Input data:
########################################

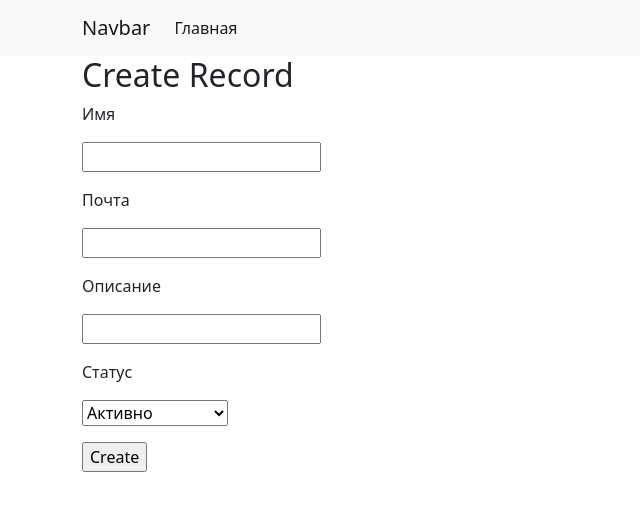
After one commit to KimLeoVal/exam6, a Django app: page /create/ in a window 1280 px wide. The commit adds this page. Shown: the top 511 px of the page, without its empty margins (0-640 px from the left). Run offline with Django 4.2, Linux system fonts and the light colour scheme.

Commit message:
реализвал вывод на index.html , страницу создания записи

```diff
--- /dev/null
+++ b/source/webapp/forms.py
@@ -0,0 +1,9 @@
+from django import forms
+from webapp.models import STATUS_CHOICES
+
+
+class RecordForm(forms.Form):
+    author = forms.CharField(max_length=50, required=True, label='Имя')
+    mail = forms.EmailField(max_length=20, label='Почта')
+    description = forms.CharField(max_length=2000, required=True, label='Описание')
+    status = forms.ChoiceField(choices=STATUS_CHOICES, label="Статус")
--- a/source/webapp/models.py
+++ b/source/webapp/models.py
@@ -4,7 +4,7 @@ STATUS_CHOICES = [('active', 'Активно'), ('blocked', 'Заблокиро
 
 
 class Record(models.Model):
-    author = models.TextField(max_length=30, verbose_name='Имя')
+    author = models.CharField(max_length=30, verbose_name='Имя')
     mail = models.EmailField(max_length=20, verbose_name='Почта')
     description = models.TextField(max_length=2000)
     created_at = models.DateTimeField(auto_now_add=True, verbose_name='Время создания')
@@ -14,7 +14,7 @@ class Record(models.Model):
 
 
 def __str__(self):
-    return "{}. {}".format(self.pk, self.author)
+    return self.author, self.mail, self.description
 
 
 class Meta:
--- a/source/webapp/templates/base.html
+++ b/source/webapp/templates/base.html
@@ -10,14 +10,14 @@
 <body>
 <nav class="navbar navbar-expand-lg bg-light">
   <div class="container">
-    <a class="navbar-brand" href="{% url "home" %}">Navbar</a>
+    <a class="navbar-brand" href="{% url "index_view" %}">Navbar</a>
     <button class="navbar-toggler" type="button" data-bs-toggle="collapse" data-bs-target="#navbarNav" aria-controls="navbarNav" aria-expanded="false" aria-label="Toggle navigation">
       <span class="navbar-toggler-icon"></span>
     </button>
     <div class="collapse navbar-collapse" id="navbarNav">
       <ul class="navbar-nav">
         <li class="nav-item">
-          <a class="nav-link active" aria-current="page" href="{% url "home" %}">Главная</a>
+          <a class="nav-link active" aria-current="page" href="{% url "index_view" %}">Главная</a>
         </li>
           {% block nav_add %}{% endblock %}
       </ul>
--- /dev/null
+++ b/source/webapp/templates/create.html
@@ -0,0 +1,15 @@
+{% extends 'base.html' %}
+{% block content %}
+    <div class="container">
+<h2>Create Record</h2>
+    <form action="{% url 'create_record' %}" method="POST">
+{% include "partial/form.html" with button='Create' %}
+</form>
+{% if new_record %}
+Имя: {{ new_record.author }}
+Описание: {{ new_record.description }}
+
+
+{% endif %}
+{% endblock %}
+</div>
--- /dev/null
+++ b/source/webapp/templates/partial/form.html
@@ -0,0 +1,11 @@
+{% csrf_token %}
+
+{% for field in form %}
+   <p><label for="{{ field.id_for_label }}">{{ field.label }}</label></p>
+   {% for error in field.errors %}
+       <p class="text-danger">{{ error }}</p>
+   {% endfor %}
+   <p>{{ field }}</p>
+{% endfor %}
+
+<input type="submit" value="{{ button }}"/>
--- a/source/webapp/urls.py
+++ b/source/webapp/urls.py
@@ -1,14 +1,14 @@
 from django.urls import path
 
-from .views import index_view
+from .views import index_view, create_record, delete_record
 
 urlpatterns = [
     path('', index_view, name='index_view'),
-    # path('create/', create_task, name='create_task'),
+    path('create/', create_record, name='create_record'),
     # path('tasks/', tasks_view, name='tasks_view'),
     # path('task/<pk>', task_view, name='task_view'),
     # path('task/<pk>/update', update_task, name='update_task'),
-    # path('task/<pk>/delete', delete_task, name='delete_task'),
+    path('record/<pk>/delete', delete_record, name='delete_record'),
 
 
 ]
--- a/source/webapp/views.py
+++ b/source/webapp/views.py
@@ -1,8 +1,59 @@
-from django.shortcuts import render
+from django.shortcuts import render, redirect, get_object_or_404
 
-
+from webapp.forms import RecordForm
+from webapp.models import STATUS_CHOICES, Record
 
 
 def index_view(request):
+    records = Record.objects.filter(status='active')
 
-    return render(request, "index.html")
+    context = {"records": records}
+    return render(request, "index.html", context)
+
+
+def create_record(request):
+    if request.method == "GET":
+        form = RecordForm()
+        return render(request, "create.html", {"statuses": STATUS_CHOICES, "form": form})
+    else:
+        form = RecordForm(data=request.POST)
+        print(request.POST)
+        if form.is_valid():
+            author = form.cleaned_data.get("author")
+            mail = form.cleaned_data.get("mail")
+            description = form.cleaned_data.get("description")
+            status = form.cleaned_data.get("status")
+            new_record = Record.objects.create(author=author, mail=mail, status=status, description=description)
+            return redirect("index_view")
+        return render(request, "create.html", {"form": form})
+
+
+# def update_task(request, pk):
+#     task = get_object_or_404(Task, pk=pk)
+#     if request.method == "GET":
+#         form = TaskForm(initial={
+#             "title": task.title,
+#             "description": task.description,
+#             "status": task.status,
+#             "done_at": task.done_at
+#         })
+#         return render(request, "update.html", {"form": form})
+#     else:
+#         form = TaskForm(data=request.POST)
+#         if form.is_valid():
+#             task.title = form.cleaned_data.get("title")
+#             task.description = form.cleaned_data.get("description")
+#             task.status = form.cleaned_data.get("status")
+#             task.done_at = form.cleaned_data.get("done_at")
+#             task.save()
+#             return redirect("task_view", pk=task.pk)
+#         return render(request, "update.html", {"form": form})
+#
+#
+def delete_record(request, pk):
+    record = get_object_or_404(Record, pk=pk)
+    if request.method == "GET":
+        pass
+    else:
+        record.delete()
+        return redirect("index_view")
```
Also changed, not shown: source/webapp/admin.py (+12 -1 lines), source/webapp/templates/index.html (+10 -8 lines), source/webapp/migrations/0002_alter_record_author.py (added).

########################################

Problem to solve:
Omitting the pictures, write out the material above exactly as it stands.

Solution to this problem:
After one commit to KimLeoVal/exam6, a Django app: page /create/ in a window 1280 px wide. The commit adds this page. Shown: the top 511 px of the page, without its empty margins (0-640 px from the left). Run offline with Django 4.2, Linux system fonts and the light colour scheme.

Commit message:
реализвал вывод на index.html , страницу создания записи

```diff
--- /dev/null
+++ b/source/webapp/forms.py
@@ -0,0 +1,9 @@
+from django import forms
+from webapp.models import STATUS_CHOICES
+
+
+class RecordForm(forms.Form):
+    author = forms.CharField(max_length=50, required=True, label='Имя')
+    mail = forms.EmailField(max_length=20, label='Почта')
+    description = forms.CharField(max_length=2000, required=True, label='Описание')
+    status = forms.ChoiceField(choices=STATUS_CHOICES, label="Статус")
--- a/source/webapp/models.py
+++ b/source/webapp/models.py
@@ -4,7 +4,7 @@ STATUS_CHOICES = [('active', 'Активно'), ('blocked', 'Заблокиро
 
 
 class Record(models.Model):
-    author = models.TextField(max_length=30, verbose_name='Имя')
+    author = models.CharField(max_length=30, verbose_name='Имя')
     mail = models.EmailField(max_length=20, verbose_name='Почта')
     description = models.TextField(max_length=2000)
     created_at = models.DateTimeField(auto_now_add=True, verbose_name='Время создания')
@@ -14,7 +14,7 @@ class Record(models.Model):
 
 
 def __str__(self):
-    return "{}. {}".format(self.pk, self.author)
+    return self.author, self.mail, self.description
 
 
 class Meta:
--- a/source/webapp/templates/base.html
+++ b/source/webapp/templates/base.html
@@ -10,14 +10,14 @@
 <body>
 <nav class="navbar navbar-expand-lg bg-light">
   <div class="container">
-    <a class="navbar-brand" href="{% url "home" %}">Navbar</a>
+    <a class="navbar-brand" href="{% url "index_view" %}">Navbar</a>
     <button class="navbar-toggler" type="button" data-bs-toggle="collapse" data-bs-target="#navbarNav" aria-controls="navbarNav" aria-expanded="false" aria-label="Toggle navigation">
       <span class="navbar-toggler-icon"></span>
     </button>
     <div class="collapse navbar-collapse" id="navbarNav">
       <ul class="navbar-nav">
         <li class="nav-item">
-          <a class="nav-link active" aria-current="page" href="{% url "home" %}">Главная</a>
+          <a class="nav-link active" aria-current="page" href="{% url "index_view" %}">Главная</a>
         </li>
           {% block nav_add %}{% endblock %}
       </ul>
--- /dev/null
+++ b/source/webapp/templates/create.html
@@ -0,0 +1,15 @@
+{% extends 'base.html' %}
+{% block content %}
+    <div class="container">
+<h2>Create Record</h2>
+    <form action="{% url 'create_record' %}" method="POST">
+{% include "partial/form.html" with button='Create' %}
+</form>
+{% if new_record %}
+Имя: {{ new_record.author }}
+Описание: {{ new_record.description }}
+
+
+{% endif %}
+{% endblock %}
+</div>
--- /dev/null
+++ b/source/webapp/templates/partial/form.html
@@ -0,0 +1,11 @@
+{% csrf_token %}
+
+{% for field in form %}
+   <p><label for="{{ field.id_for_label }}">{{ field.label }}</label></p>
+   {% for error in field.errors %}
+       <p class="text-danger">{{ error }}</p>
+   {% endfor %}
+   <p>{{ field }}</p>
+{% endfor %}
+
+<input type="submit" value="{{ button }}"/>
--- a/source/webapp/urls.py
+++ b/source/webapp/urls.py
@@ -1,14 +1,14 @@
 from django.urls import path
 
-from .views import index_view
+from .views import index_view, create_record, delete_record
 
 urlpatterns = [
     path('', index_view, name='index_view'),
-    # path('create/', create_task, name='create_task'),
+    path('create/', create_record, name='create_record'),
     # path('tasks/', tasks_view, name='tasks_view'),
     # path('task/<pk>', task_view, name='task_view'),
     # path('task/<pk>/update', update_task, name='update_task'),
-    # path('task/<pk>/delete', delete_task, name='delete_task'),
+    path('record/<pk>/delete', delete_record, name='delete_record'),
 
 
 ]
--- a/source/webapp/views.py
+++ b/source/webapp/views.py
@@ -1,8 +1,59 @@
-from django.shortcuts import render
+from django.shortcuts import render, redirect, get_object_or_404
 
-
+from webapp.forms import RecordForm
+from webapp.models import STATUS_CHOICES, Record
 
 
 def index_view(request):
+    records = Record.objects.filter(status='active')
 
-    return render(request, "index.html")
+    context = {"records": records}
+    return render(request, "index.html", context)
+
+
+def create_record(request):
+    if request.method == "GET":
+        form = RecordForm()
+        return render(request, "create.html", {"statuses": STATUS_CHOICES, "form": form})
+    else:
+        form = RecordForm(data=request.POST)
+        print(request.POST)
+        if form.is_valid():
+            author = form.cleaned_data.get("author")
+            mail = form.cleaned_data.get("mail")
+            description = form.cleaned_data.get("description")
+            status = form.cleaned_data.get("status")
+            new_record = Record.objects.create(author=author, mail=mail, status=status, description=description)
+            return redirect("index_view")
+        return render(request, "create.html", {"form": form})
+
+
+# def update_task(request, pk):
+#     task = get_object_or_404(Task, pk=pk)
+#     if request.method == "GET":
+#         form = TaskForm(initial={
+#             "title": task.title,
+#             "description": task.description,
+#             "status": task.status,
+#             "done_at": task.done_at
+#         })
+#         return render(request, "update.html", {"form": form})
+#     else:
+#         form = TaskForm(data=request.POST)
+#         if form.is_valid():
+#             task.title = form.cleaned_data.get("title")
+#             task.description = form.cleaned_data.get("description")
+#             task.status = form.cleaned_data.get("status")
+#             task.done_at = form.cleaned_data.get("done_at")
+#             task.save()
+#             return redirect("task_view", pk=task.pk)
+#         return render(request, "update.html", {"form": form})
+#
+#
+def delete_record(request, pk):
+    record = get_object_or_404(Record, pk=pk)
+    if request.method == "GET":
+        pass
+    else:
+        record.delete()
+        return redirect("index_view")
```
Also changed, not shown: source/webapp/admin.py (+12 -1 lines), source/webapp/templates/index.html (+10 -8 lines), source/webapp/migrations/0002_alter_record_author.py (added).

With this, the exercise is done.